The output has to be the full set of records, reproduced exactly, minus any picture.

-- MATERIAL SUPPLIED follows --

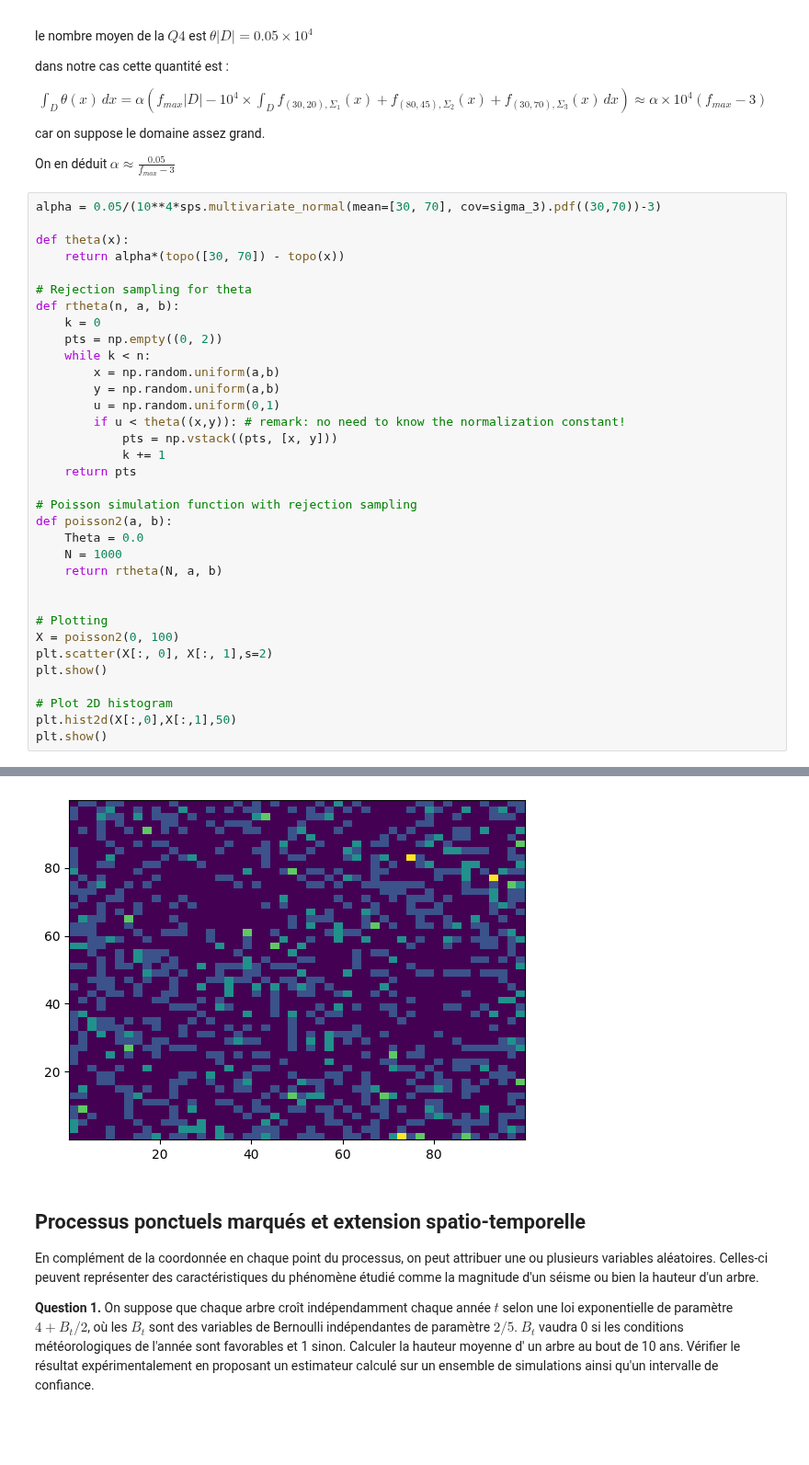
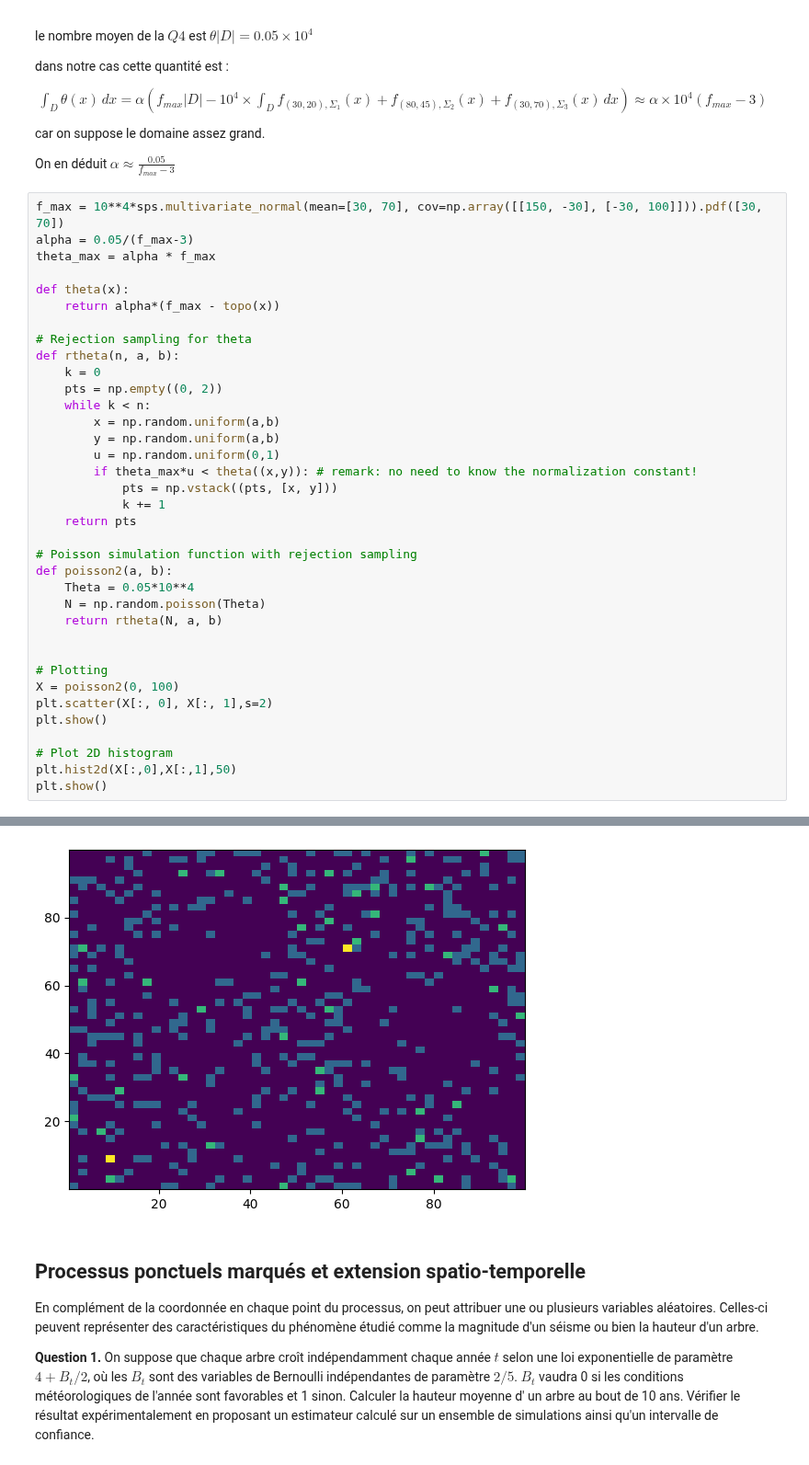
Before and after one commit to VDeumier/Projet_UE11, a Jupyter notebook: Projet_Probabilités_DEUMIER_FEVE.ipynb, the cells around one changed output, grey strips where cells are left out. Shown at 92% size. Saved outputs shown, nothing was run; the diff lists cells and outputs as text; blank space fills up the shorter version.

```diff
--- a/Projet_Probabilités_DEUMIER_FEVE.ipynb
+++ b/Projet_Probabilités_DEUMIER_FEVE.ipynb
@@ -421,10 +421,12 @@ car on suppose le domaine assez grand.
 
 On en déduit $\alpha\approx \frac{0.05}{f_{max}-3}$
 # %%
-alpha = 0.05/(10**4*sps.multivariate_normal(mean=[30, 70], cov=sigma_3).pdf((30,70))-3)
+f_max = 10**4*sps.multivariate_normal(mean=[30, 70], cov=np.array([[150, -30], [-30, 100]])).pdf([30, 70])
+alpha = 0.05/(f_max-3)
+theta_max = alpha * f_max
 
 def theta(x):
-    return alpha*(topo([30, 70]) - topo(x))
+    return alpha*(f_max - topo(x))
 
 # Rejection sampling for theta
 def rtheta(n, a, b):
@@ -434,15 +436,15 @@ def rtheta(n, a, b):
         x = np.random.uniform(a,b)
         y = np.random.uniform(a,b)
         u = np.random.uniform(0,1)
-        if u < theta((x,y)): # remark: no need to know the normalization constant!
+        if theta_max*u < theta((x,y)): # remark: no need to know the normalization constant!
             pts = np.vstack((pts, [x, y]))
             k += 1
     return pts
 
 # Poisson simulation function with rejection sampling
 def poisson2(a, b):
-    Theta = 0.0
-    N = 1000
+    Theta = 0.05*10**4
+    N = np.random.poisson(Theta)
     return rtheta(N, a, b)
 
 
@@ -459,4 +461,4 @@ plt.show()
-[figure, old version]
+[figure, new version]
 # %% [markdown]
 ## Processus ponctuels marqués et extension spatio-temporelle
 
```
Also changed, not shown: parts of 3 cells of this notebook.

-- MATERIAL SUPPLIED concluded --

> ANSWER TO THE PROBLEM
Before and after one commit to VDeumier/Projet_UE11, a Jupyter notebook: Projet_Probabilités_DEUMIER_FEVE.ipynb, the cells around one changed output, grey strips where cells are left out. Shown at 92% size. Saved outputs shown, nothing was run; the diff lists cells and outputs as text; blank space fills up the shorter version.

```diff
--- a/Projet_Probabilités_DEUMIER_FEVE.ipynb
+++ b/Projet_Probabilités_DEUMIER_FEVE.ipynb
@@ -421,10 +421,12 @@ car on suppose le domaine assez grand.
 
 On en déduit $\alpha\approx \frac{0.05}{f_{max}-3}$
 # %%
-alpha = 0.05/(10**4*sps.multivariate_normal(mean=[30, 70], cov=sigma_3).pdf((30,70))-3)
+f_max = 10**4*sps.multivariate_normal(mean=[30, 70], cov=np.array([[150, -30], [-30, 100]])).pdf([30, 70])
+alpha = 0.05/(f_max-3)
+theta_max = alpha * f_max
 
 def theta(x):
-    return alpha*(topo([30, 70]) - topo(x))
+    return alpha*(f_max - topo(x))
 
 # Rejection sampling for theta
 def rtheta(n, a, b):
@@ -434,15 +436,15 @@ def rtheta(n, a, b):
         x = np.random.uniform(a,b)
         y = np.random.uniform(a,b)
         u = np.random.uniform(0,1)
-        if u < theta((x,y)): # remark: no need to know the normalization constant!
+        if theta_max*u < theta((x,y)): # remark: no need to know the normalization constant!
             pts = np.vstack((pts, [x, y]))
             k += 1
     return pts
 
 # Poisson simulation function with rejection sampling
 def poisson2(a, b):
-    Theta = 0.0
-    N = 1000
+    Theta = 0.05*10**4
+    N = np.random.poisson(Theta)
     return rtheta(N, a, b)
 
 
@@ -459,4 +461,4 @@ plt.show()
-[figure, old version]
+[figure, new version]
 # %% [markdown]
 ## Processus ponctuels marqués et extension spatio-temporelle
 
```
Also changed, not shown: parts of 3 cells of this notebook.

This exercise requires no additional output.